There are many things in this world that are so adorable that, as an adult male,  I cannot handle. Baby pygmy hippos, narcoleptic goats and three legged dogs are some of them.  ATTACK OF THE FRIDAY MONSTERS! A TOKYO TALE tops the list. You control 4th grade student Sohta as you investigate the mysterious monsters that appear every Friday night in your town.  The setting is 1970’s Japan, when giant monster shows like Godzilla and Super Sentai (original Japanese Power Rangers) were beginning to become popular, so the children of the town are all enthralled by the appearance of monsters.  The story is amazingly cute and the dialogue is clever and well written.  The conversations Sohta has with the other characters, which is the bulk of gameplay, are funny and often made me legitimately laugh.  The hand drawn artwork is gorgeous and looks like it is straight out of a Hayao Miyazaki movie.  The computer-rendered models fit decently into the hand-drawn environments, and the 3D is almost nonexistent, but that isn’t a big deal since I play with 3D off anyway.


The problem with ATTACK OF THE FRIDAY MONSTERS! is that I’m not entirely sold that it is a GAME.  Yes, it is on a video game handheld and you do interact with the game by pressing buttons, but that is about it. The gameplay mainly consists of walking around and talking to people. Sure, other games focus on conversation almost entirely as well, but usually there is a choice or some other aspect involved.  In ATTACK OF THE FRIDAY MONSTERS! there are “Episodes” that are initiated by talking to various people in the town, and then resolved by talking to other people in the town. To progress the main storyline, you just  talk to the RIGHT people in the town. This results in the majority of the 3-4 hour game being: Talk to everyone in town, advance the story, everyone moves around, talk to everyone in town again.  Rinse and repeat. The storyline is great and I definitely enjoyed it, but the game ends up feeling rather flat.

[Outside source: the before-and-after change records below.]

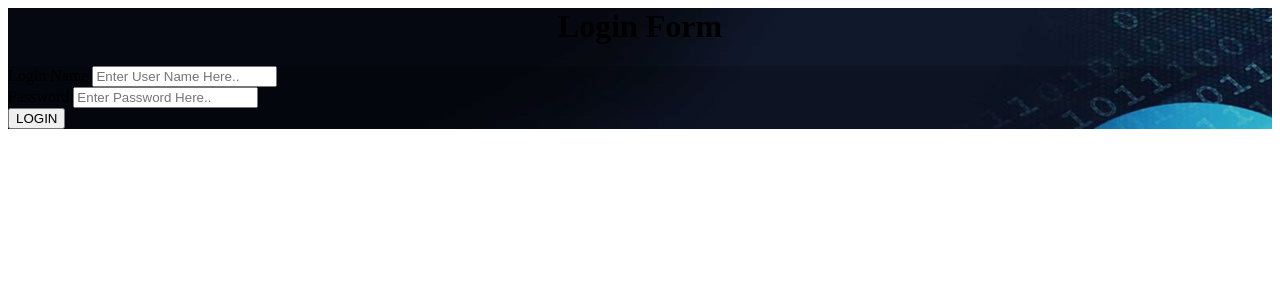
Repository: yogenderupadhyay/Project-2
Page: LetsTalkFrontend/WebContent/c_user/Login.html
These files come from the project's save history. The page is drawn as it stood at one moment and after the next save; the edit follows.
The browser window is 1280 px wide. The pictures show the whole page.

Above is the page before, as saved 2018-08-01 17:16:19.

After the next save:
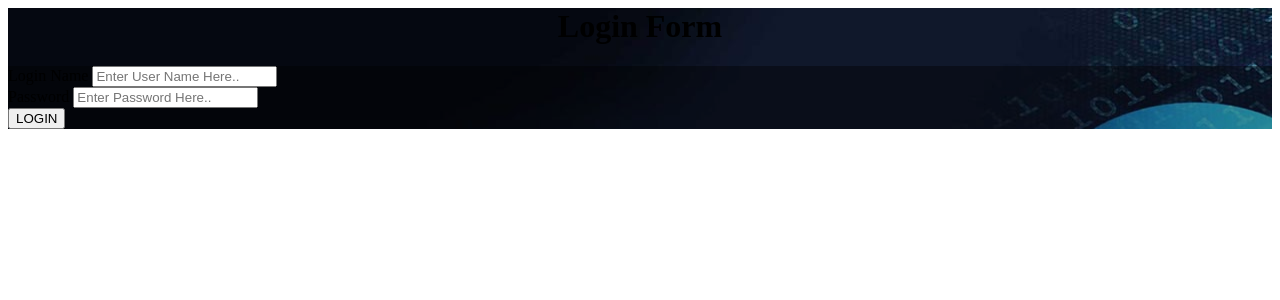
Saved 17 s later.
--- a/LetsTalkFrontend/WebContent/c_user/Login.html
+++ b/LetsTalkFrontend/WebContent/c_user/Login.html
@@ -3,7 +3,7 @@
  <h1 class="well"><center><font face="Monotype Corsiva">Login Form</font></center></h1>
 	<div class="col-lg-12 well">
 	<div class="row">
-				<form style="background: rgba(0, 0, 0, 0.2);">
+				<form style="background: rgba(0, 0, 0, 0.4);">
 					<div class="col-sm-12">
 						<div class="row">
 							<div class="col-sm-6 form-group">

After the 2 saves that followed:
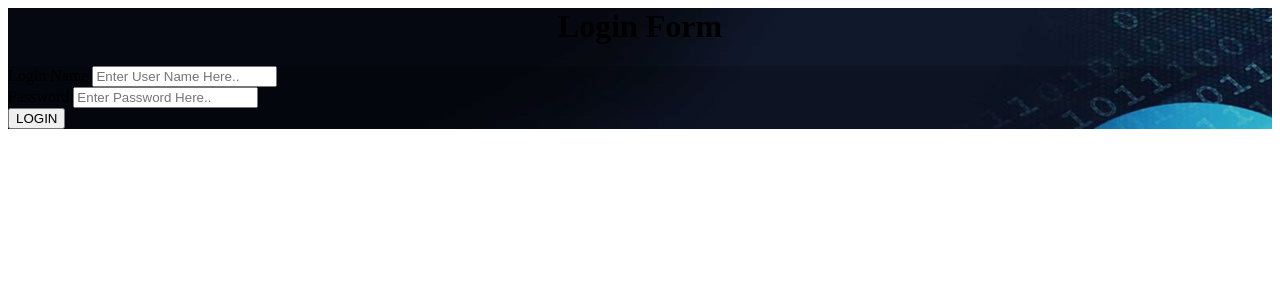
The 2 saves are shown as one change because 1 left the picture as it was.
The last was saved 110 s later.
--- a/LetsTalkFrontend/WebContent/c_user/Login.html
+++ b/LetsTalkFrontend/WebContent/c_user/Login.html
@@ -1,9 +1,9 @@
-<div class="container-fluid" data-ng-Controller="UserController" style="background-image:url('resources/img/login.jpg'); ">
+<div class="container" data-ng-Controller="UserController" style="background-image:url('resources/img/login.jpg'); ">
 
  <h1 class="well"><center><font face="Monotype Corsiva">Login Form</font></center></h1>
 	<div class="col-lg-12 well">
 	<div class="row">
-				<form style="background: rgba(0, 0, 0, 0.4);">
+				<form style="background: rgba(0, 0, 0, 0.2);">
 					<div class="col-sm-12">
 						<div class="row">
 							<div class="col-sm-6 form-group">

There is a card battle mini game, but it is just dolled up Rock, Paper, Scissors.  You each have five card, each with either a rock, paper or scissors symbol, then then you arrange them face down against your opponent.  The game then tells you how many wins, losses and draws each player has, reveals two of the match-ups then allows you to shift the position of two cards. It is very simplistic and once you figure it out, it is easy to win almost every time unless you just get atrocious luck.  You gain cards by gathering “Glim” scattered throughout the world, but the motivation to find them is very minor considering the Monster Card game is pretty simple, and you get many Glim by just completing the Episodes. Also, for most of the game there are only 4 or 5 opponents and once you beat them once, you become their boss so they help you investigate the city (and cast a spell on them that causes them to fall down. No, this does not get old), but if you played them again and lost they would become YOUR boss and stop helping you, so there is little incentive to play any opponent after you have become their boss.


After you complete the story mode there is a “bonus day” with a few Episodes and more people to play Monster Cards against, but there is no incentive to play them.  You will get more Glim, sure, but then you just get more cards to play against the same people!  There is no reward beyond the few extra Episodes and those take only a moment to complete anyways.


I loved the story and characters in ATTACK OF THE FRIDAY MONSTERS! A TOKYO TALE, but I felt like I might as well have been watching an Anime rather than playing a game.  The minigame was easy and two dimensional and, without any proper incentive to play it, forgettable. I really wish this game was better. I wish it had the depth of gameplay that the story and writing deserved, but there wasn’t much there.  Running around and talking to people was FINE, but it was boring. I would love to be able to play this game multiple times to uncover more about the story, but after you beat it in a couple of hours, there is little reason to ever touch it again.